My name is Georjie, and I have been in the process (that is still on-going) of building my own 'tiny home' for 3 years. I started off with almost zero experience in building, I could barely use a drill and had no practical understanding of engineering or architecture. On starting the project - and throughout the majority of the building process - I had no access to internet at my workshop space or home. Therefore, no youtube! Working in an old barn on an isolated hill, I also had no teacher or building help. I relied entirely on intuition - something we all have - which I was excited to learn is enough of a groundwork to use basic tools and materials. Then, accompanied with determination and a dose of perseverance, I trialled-and-errored my way into gaining a deeper understanding of woodwork and construction principals.
It was nothing short of an enlightenment to learn that building, at least in fundamentals and everyday basics, was really simple! How had I been lead to believe (through direct/indirect comments and more problematically, deeply challenging ideology) that this hugely approachable and crucial life-skill was so far from reach? That it was not just physically out of my potential, but that I couldn't really trust my hands to do as 'good' of a job as a man. My mind started unpicking years worth of comments, social examples, media/imagery and prominently my educational experiences. All of it had enforced a narrative that it is not a woman's place, it's just not the way of things.

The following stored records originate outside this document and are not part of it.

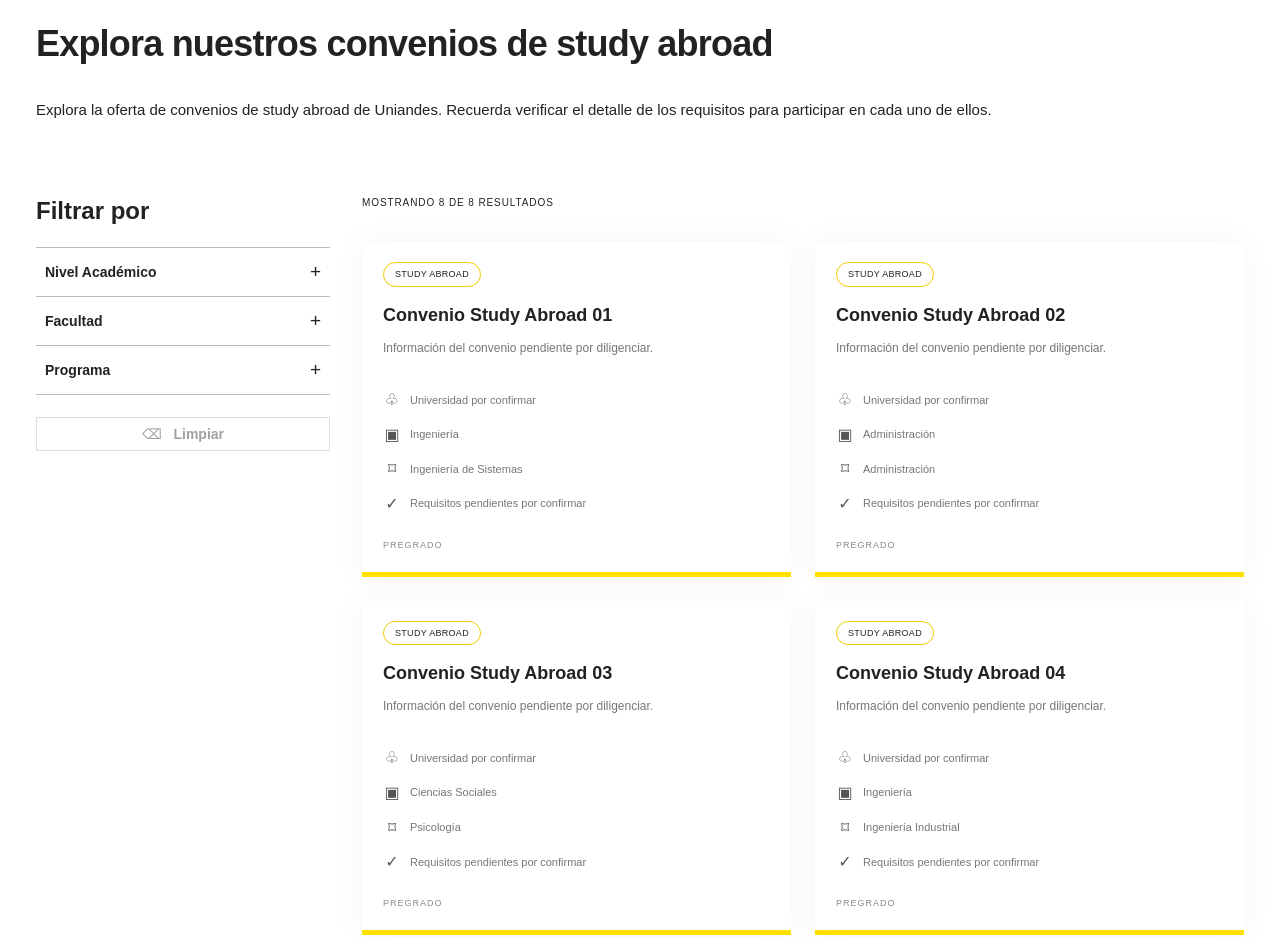
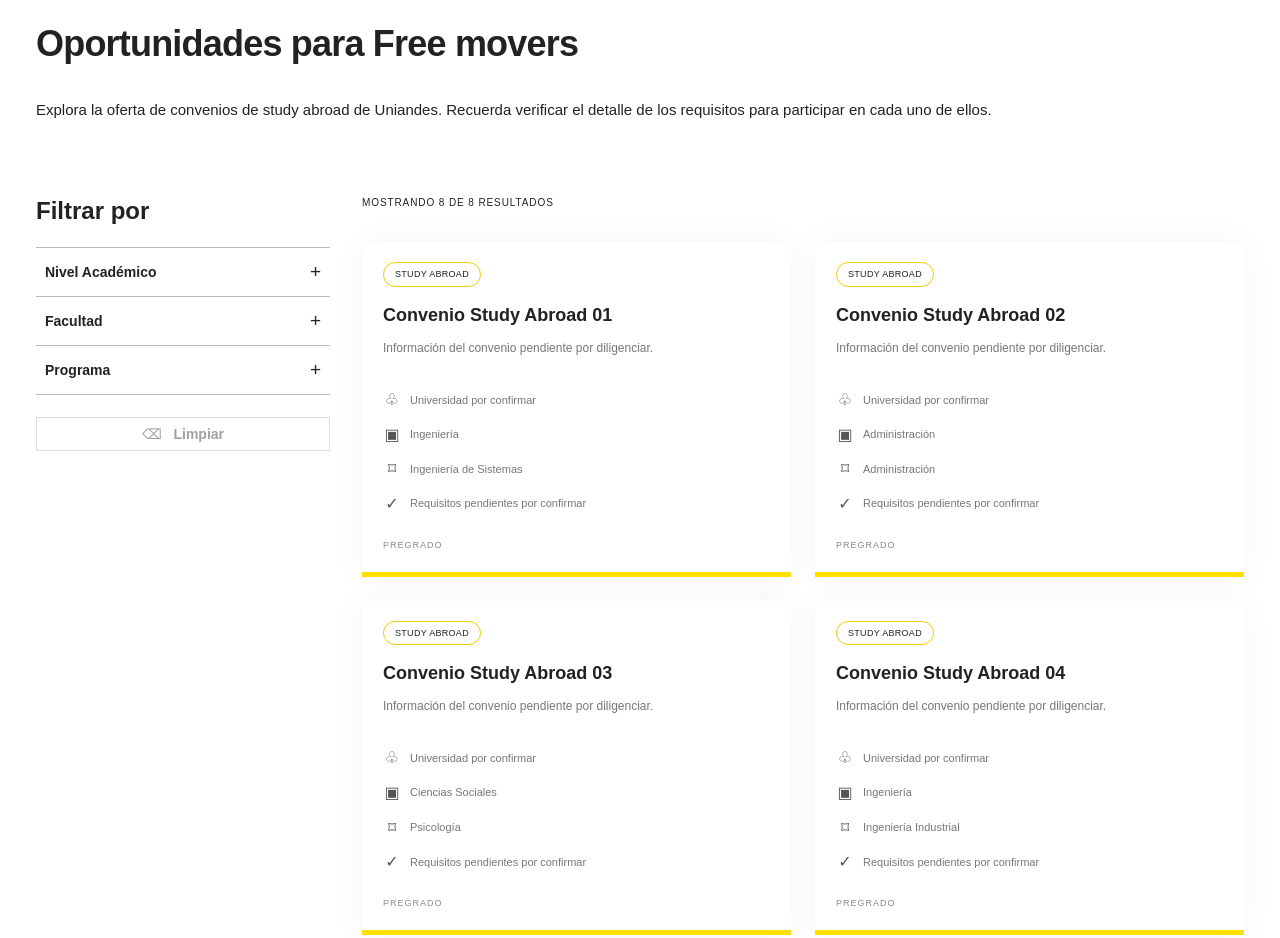
Before and after one commit to OIAWEBSITE/financiacionMovilidad, a plain HTML site: page index.html in a window 1280 px wide. Shown: the top 938 px of the page. Drawn offline with Linux system fonts and the light colour scheme.

Commit message:
Update header title for study abroad section

```diff
--- a/index.html
+++ b/index.html
@@ -22,7 +22,7 @@
     <!-- Introducción -->
     <header class="intro">
 
-      <h1>Explora nuestros convenios de study abroad</h1>
+      <h1>Oportunidades para Free movers</h1>
 
       <p>
         Explora la oferta de convenios de study abroad de Uniandes.
```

Unlocking the potential that lay coded in my fingers waiting to be unlocked, that of which to make and manipulate materials, to create and construct, has been the most empowering and important experience of my entire life. Nothing has brought me the same sense of confidence, excitement and independence as such a simple set of skills. I am no master, but I' determined that this is something all women should get the fair and equal chance to explore and learn.